Most students are quite enthusiastic about getting their own dictionary. “They really get wound up about hard copies,” Utchen says. “They flip the pages and put it on their desk. It’s a great thing to do, especially in this age of computers.”
One child asked the question that might pop into many minds — what use is a dictionary when they have spell-check? “I said, let me ask you: If I wrote, ‘When I get through with brunch, I am going too your house,’ will spell-check catch the t-o-o? No. That’s why you need the dictionary. Spell-check and computers are not the answer to everything.”
Besides Wheaton, Utchen now visits 32 elementary schools a year in Glen Ellyn, West Chicago, Carol Stream, Batavia and Warrenville. “I forget how many dictionaries I’ve given out . . . it’s a lot.”
Gratitude arrives in adorable notes from the children, appreciative ones from teachers and at least one phone call from a parent. “She thanked me for doing it, then said, ‘You’d better stop, my daughter is now correcting everything I write!’ It made my day!”
His hobby admittedly takes a lot of his time, but Utchen is proud to be part of an effort that has reached all 50 states. Most donors are service groups, not individuals like him, but he deflects praise, instead crediting French, who he believes should receive a Presidential Medal of Freedom.
“I think she has made a real contribution to the country with her project.”
Some may scoff at the importance of dictionaries but not Utchen. “The theory I’ve developed is this: What does life consist of? It consists of relationships with other people. What do relationships consist of? Communication with each other. What do we use to communicate with each other? Words. If we use the right words with the right meanings, that will lead to better relationships and better lives.

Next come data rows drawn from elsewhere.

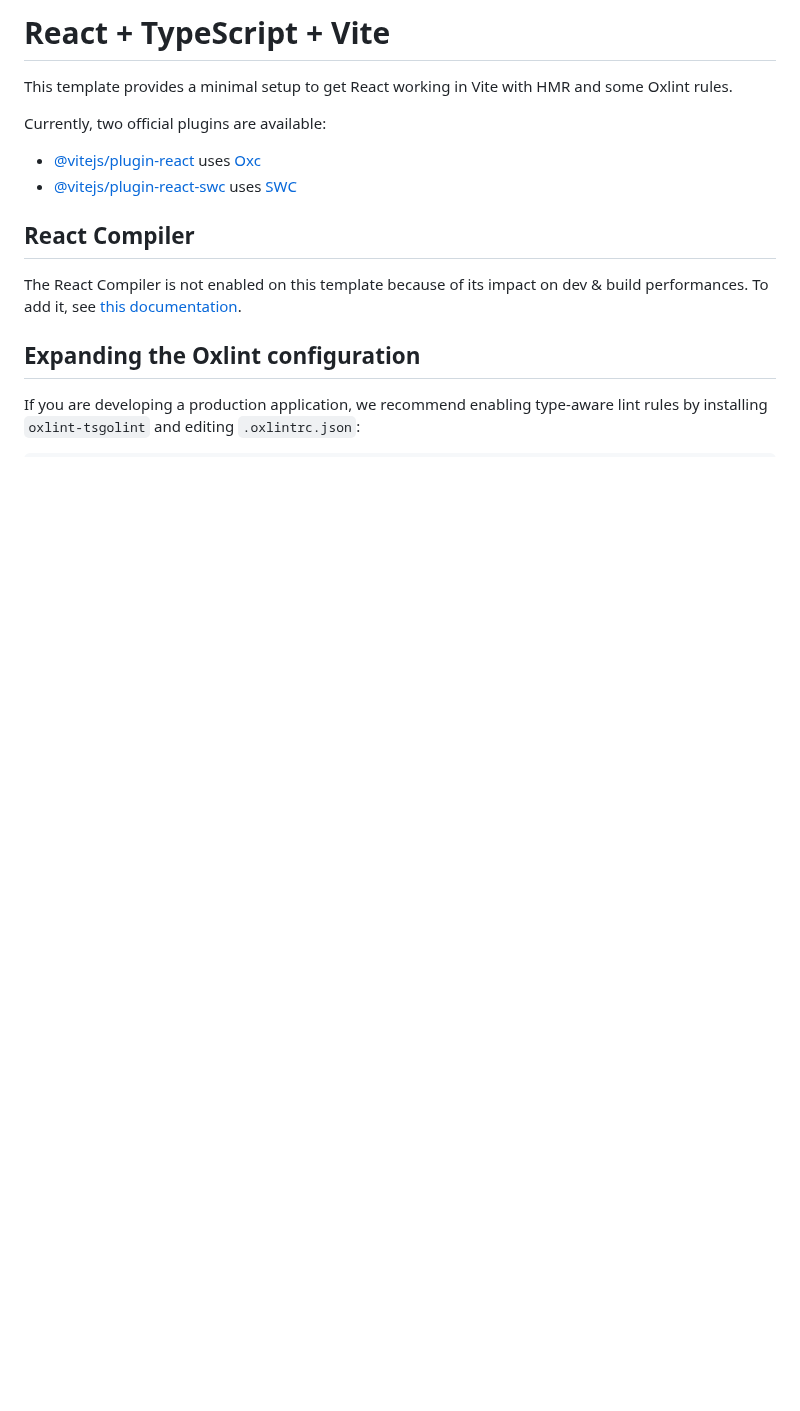
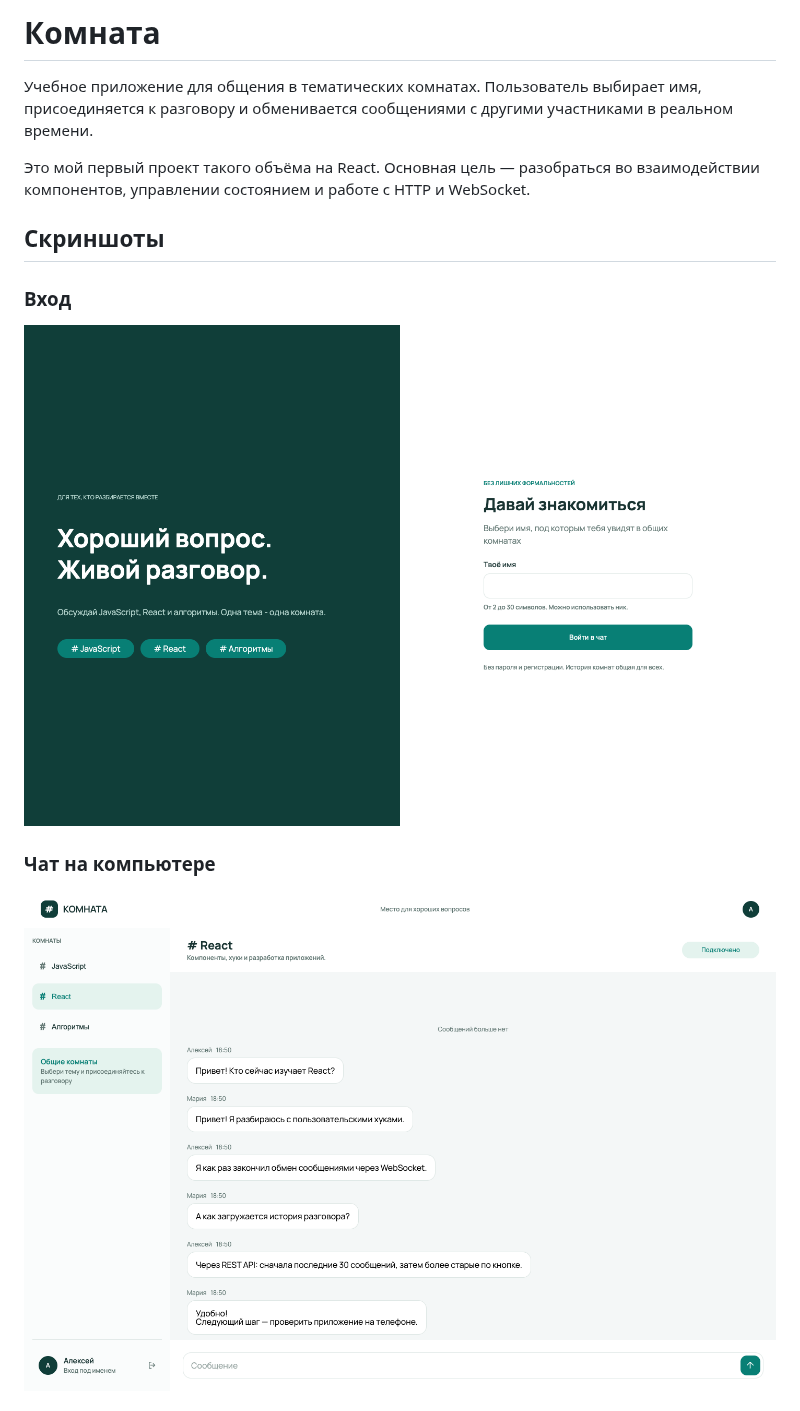
Before and after one commit to klixen5/chat, a Markdown page: README.md, the part around one of its changes. Rendered like a GitHub page; pictures changed too: docs/images/chat-desktop.png (added), docs/images/login-desktop.png (added); blank space fills up the shorter version.

```diff
--- a/README.md
+++ b/README.md
@@ -1,17 +1,16 @@
-# React + TypeScript + Vite
+# Комната
 
-This template provides a minimal setup to get React working in Vite with HMR and some Oxlint rules.
+Учебное приложение для общения в тематических комнатах. Пользователь выбирает имя, присоединяется к разговору и обменивается сообщениями с другими участниками в реальном времени.
 
-Currently, two official plugins are available:
+Это мой первый проект такого объёма на React. Основная цель — разобраться во взаимодействии компонентов, управлении состоянием и работе с HTTP и WebSocket.
 
-- [@vitejs/plugin-react](https://github.com/vitejs/vite-plugin-react/blob/main/packages/plugin-react) uses [Oxc](https://oxc.rs)
-- [@vitejs/plugin-react-swc](https://github.com/vitejs/vite-plugin-react/blob/main/packages/plugin-react-swc) uses [SWC](https://swc.rs/)
+## Скриншоты
 
-## React Compiler
+### Вход
 
-The React Compiler is not enabled on this template because of its impact on dev & build performances. To add it, see [this documentation](https://react.dev/learn/react-compiler/installation).
+![Экран входа на компьютере](docs/images/login-desktop.png)
 
-## Expanding the Oxlint configuration
+### Чат на компьютере
 
-If you are developing a production application, we recommend enabling type-aware lint rules by installing `oxlint-tsgolint` and editing `.oxlintrc.json`:
+![Список комнат и разговор](docs/images/chat-desktop.png)
 
```
Also changed, not shown: other parts of README.md (+108 -13 lines), chat-server/README.md (+2 -2 lines), docs/images/chat-mobile.png (added).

If we don’t learn to communicate, we wouldn’t have as good of lives as we otherwise would.”
He also enjoys simply watching the kids’ reactions to their dictionaries, both immediately and even years later.
At a recent Wheaton library book sale, he stopped to pay for a book. The young woman working there looked up and exclaimed, “You’re the dictionary man, aren’t you?”
“Yes, who are you?” Utchen answered.
“You gave me a dictionary!”
Utchen told the story with a bit of awe in his voice. “It’s nice to hear, even with all the years that have gone by, they remember that. Maybe, in this modern age, she keeps it by her computer.”
To look up the spelling of, perhaps, gratitude.Edit Module